Ten-Year Yields Go Up, Up and Away

 

This was the week we found out which way the yield on the ten-year Treasury note is going: Up!

For the last several weeks, the yield on the benchmark Treasury note has pushed up against the 3% barrier a few times, only to quickly slide back to as low as 2.72% on April 2nd. Bond yields rise when prices fall (and fall when bond prices rise), so the up-and-down moves suggested investors were engaged in a tug of war over which direction it will ultimately go.

When markets can’t resolve the struggle between bulls and bears, technicians look for key inflection points—resistance at the top of a trading range, support at the bottom—that telegraph decisive moves either way.

The 3% yield on the ten year Treasury was such a resistance point. This week, it blew right through that hard barrier and all the way up to 3.11% on Thursday. Not only was that much higher than its previous high of 3% back in December 2013; the fact that the ten year stayed well above 3% for the last couple of days (its closing yield Friday was 3.07%) suggests its rise is a keeper.

So, why is it happening and what does it mean?

Economic growth, for one, is picking up, especially in the U.S., where Ian Shepherdson of Pantheon Macroeconomics thinks GDP growth could hit 5%–that’s right, 5%!—in the second quarter.

That would be a bit of an anomaly—it’s based on technical factors, a rebound from a very weak second quarter last year. And it would be sandwiched in between tepid first quarter and what’s expected to be a subpar third quarter. Overall U.S. GDP growth should still come in at just below 3% for all of 2018.

But capital spending is roaring back. Businesses haven’t been investing in their own plant and equipment for years, but now the new tax cuts have given them an unexpected windfall. They can’t put all of it into share buybacks and extra dividends, so they’re beginning to upgrade their facilities. By some measures, cap spending is up 25% year over year, and growth in that area will probably continue for the rest of 2018.

Capital spending eventually translates into greater productivity and higher GDP growth. That’s causing the dollar to strengthen as investors think the Federal Reserve may raise rates quicker than expected. That’s why they’re also selling bonds, causing yields to rise.

I’ve written that I wouldn’t be surprised to see the yield on the ten-year Treasury move up to 3.25-3.5%. We’ll keep monitoring these moves in the bond market and will alert you if and when it requires changes in your investing plan.

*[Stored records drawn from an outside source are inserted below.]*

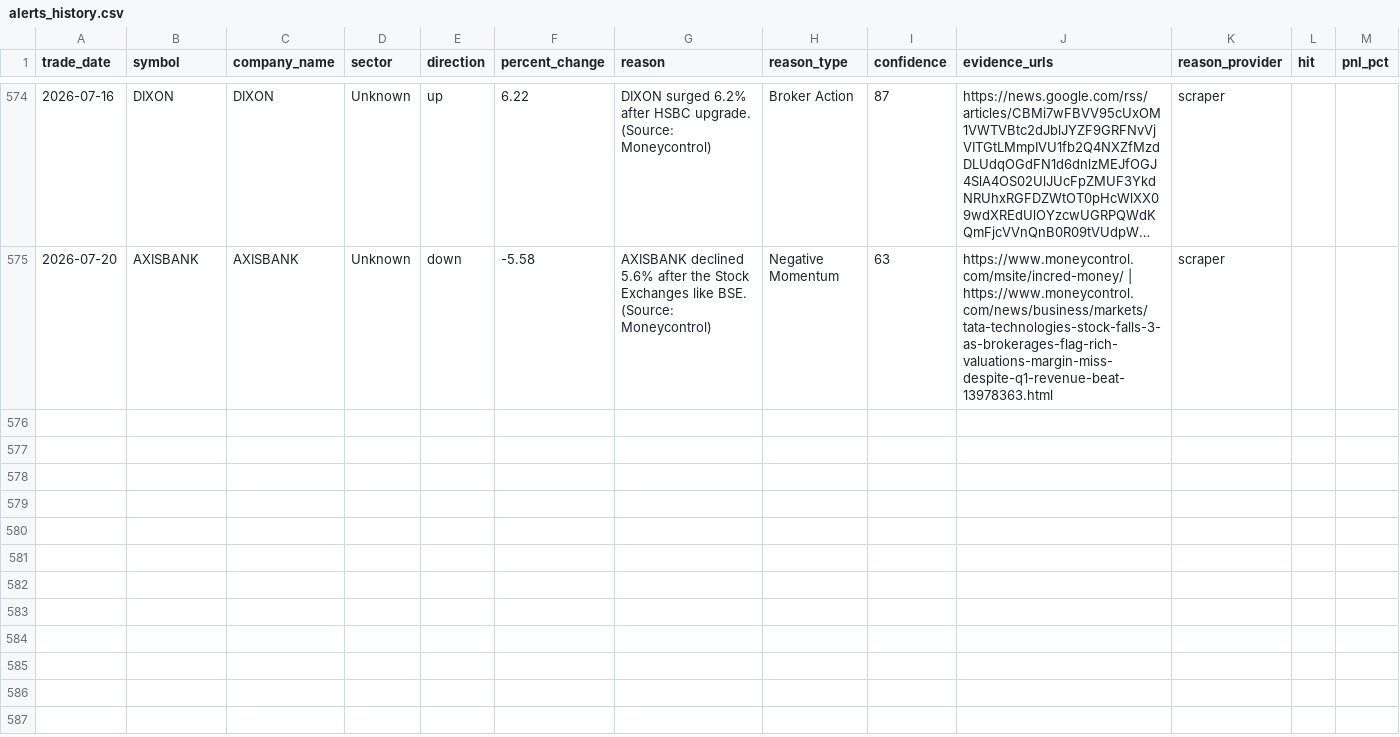
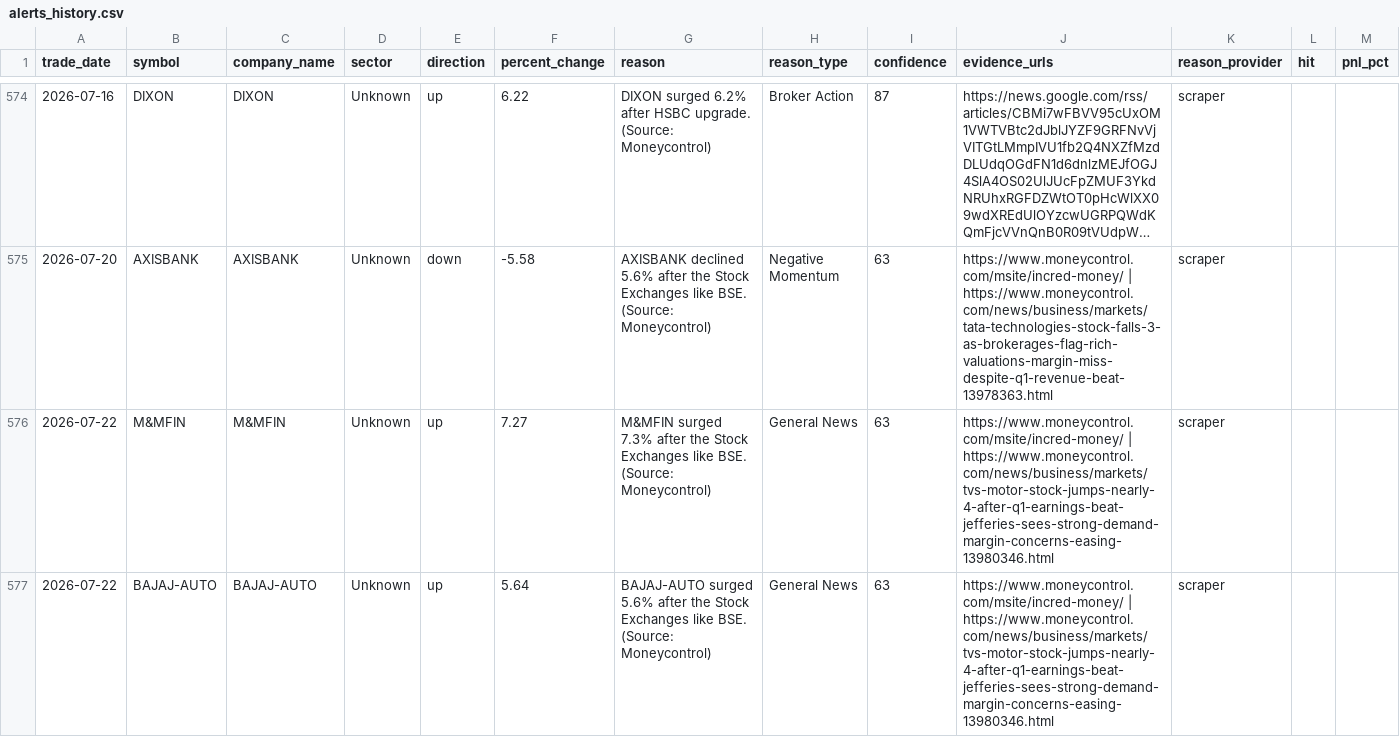
Before and after one commit to lakhanrathi1/AIStockScreener, a CSV file: data/alerts_history.csv, drawn as a sheet; only a part is shown, gaps mark what is left out; long unchanged cells end in ….

```diff
--- a/data/alerts_history.csv
+++ b/data/alerts_history.csv
@@ -575 +575,3 @@ trade_date,symbol,company_name,sector,direction,percent_change,reason,reason_typ
 2026-07-20,AXISBANK,AXISBANK,Unknown,down,-5.58,AXISBANK declined 5.6% after the Stock Exchanges like BSE. (Source: Moneycontrol),Negative Momentum,63,https://www.moneycontrol.com/msite/incred-money/ | https://www.moneycontrol.com/news/business/markets/tata-technologies-stock-falls-3-as-brokerages-flag-rich-valuations-margin-miss-despite-q1-revenue-beat-13978363.html,scraper,,
+2026-07-22,M&MFIN,M&MFIN,Unknown,up,7.27,M&MFIN surged 7.3% after the Stock Exchanges like BSE. (Source: Moneycontrol),General News,63,https://www.moneycontrol.com/msite/incred-money/ | https://www.moneycontrol.com/news/business/markets/tvs-motor-stock-jumps-nearly-4-after-q1-earnings-beat-jefferies-sees-strong-demand-margin-concerns-easing-13980346.html,scraper,,
+2026-07-22,BAJAJ-AUTO,BAJAJ-AUTO,Unknown,up,5.64,BAJAJ-AUTO surged 5.6% after the Stock Exchanges like BSE. (Source: Moneycontrol),General News,63,https://www.moneycontrol.com/msite/incred-money/ | https://www.moneycontrol.com/news/business/markets/tvs-motor-stock-jumps-nearly-4-after-q1-earnings-beat-jefferies-sees-strong-demand-margin-concerns-easing-13980346.html,scraper,,
```
Also changed, not shown: data/daily_alerts.csv.
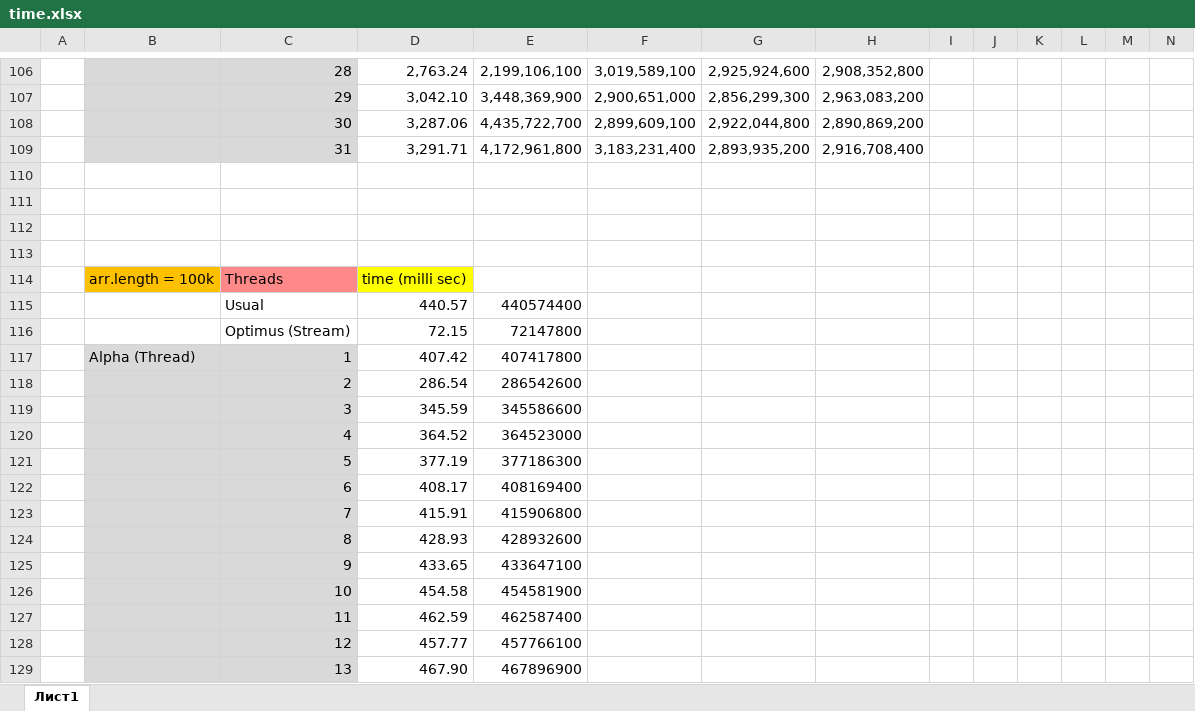
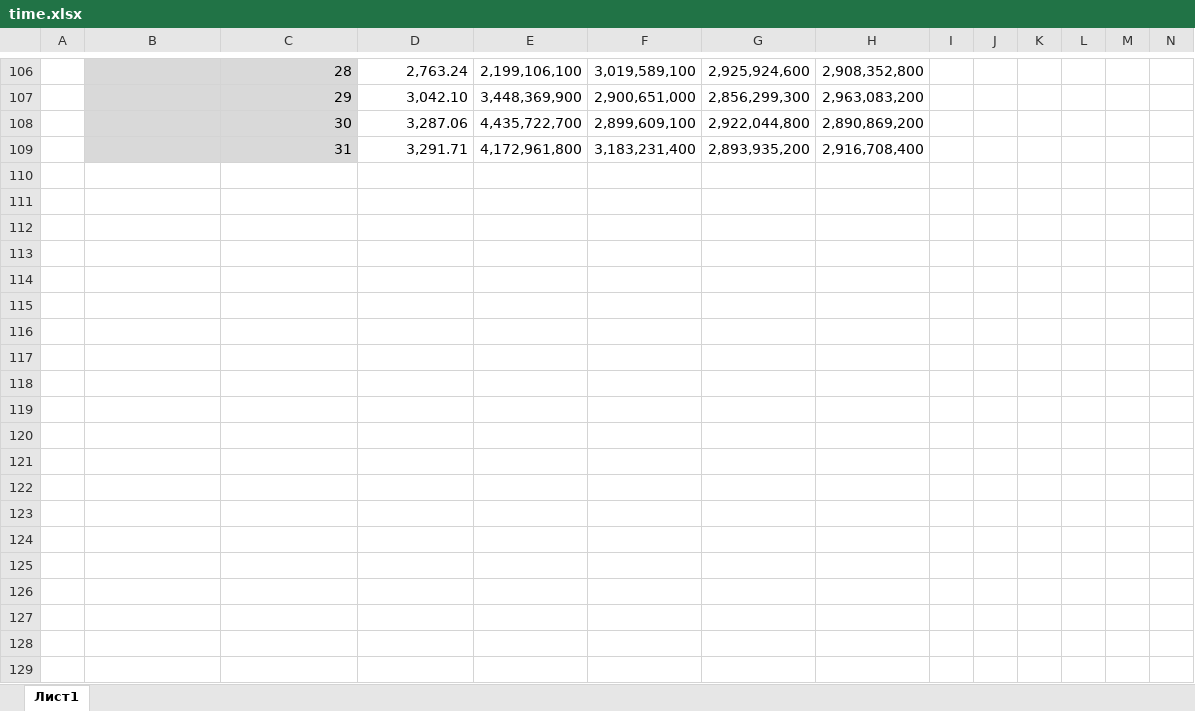
Before and after one commit to Hom4ikTop4ik/OOP, an Excel workbook: Task_2_1_1/time.xlsx, sheet Лист1, drawn as a sheet; only a part is shown, gaps mark what is left out; values as stored, in another font and other column widths than the file's, no borders; charts and pictures not drawn; removed rows and columns are numbered as before the commit, all else as after; rows hold the shown columns only; the diff covers the shown part only; the diff names each change by its address in the sheet, - before the commit and + after, or states it on an @@ line.

```diff
--- a/Task_2_1_1/time.xlsx (sheet Лист1)
+++ b/Task_2_1_1/time.xlsx (sheet Лист1)
-row 110: (empty)
-row 111: (empty)
-row 112: (empty)
-row 113: (empty)
-row 114:  | arr.length = 100k | Threads | time (milli sec)
-row 115:  |  | Usual | 440.57 | 440574400
-row 116:  |  | Optimus (Stream) | 72.15 | 72147800
-row 117:  | Alpha (Thread) | 1 | 407.42 | 407417800
-row 118:  |  | 2 | 286.54 | 286542600
-row 119:  |  | 3 | 345.59 | 345586600
-row 120:  |  | 4 | 364.52 | 364523000
-row 121:  |  | 5 | 377.19 | 377186300
-row 122:  |  | 6 | 408.17 | 408169400
-row 123:  |  | 7 | 415.91 | 415906800
-row 124:  |  | 8 | 428.93 | 428932600
-row 125:  |  | 9 | 433.65 | 433647100
-row 126:  |  | 10 | 454.58 | 454581900
-row 127:  |  | 11 | 462.59 | 462587400
-row 128:  |  | 12 | 457.77 | 457766100
-row 129:  |  | 13 | 467.90 | 467896900
```
Also changed, not shown: 66 added rows, 84 removed rows and 1 edited cell elsewhere in this sheet, charts or pictures, 7 other files.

Facebooktwittergoogle_plusredditpinterestlinkedinmailFacebooktwittergoogle_plusredditpinterestlinkedinmail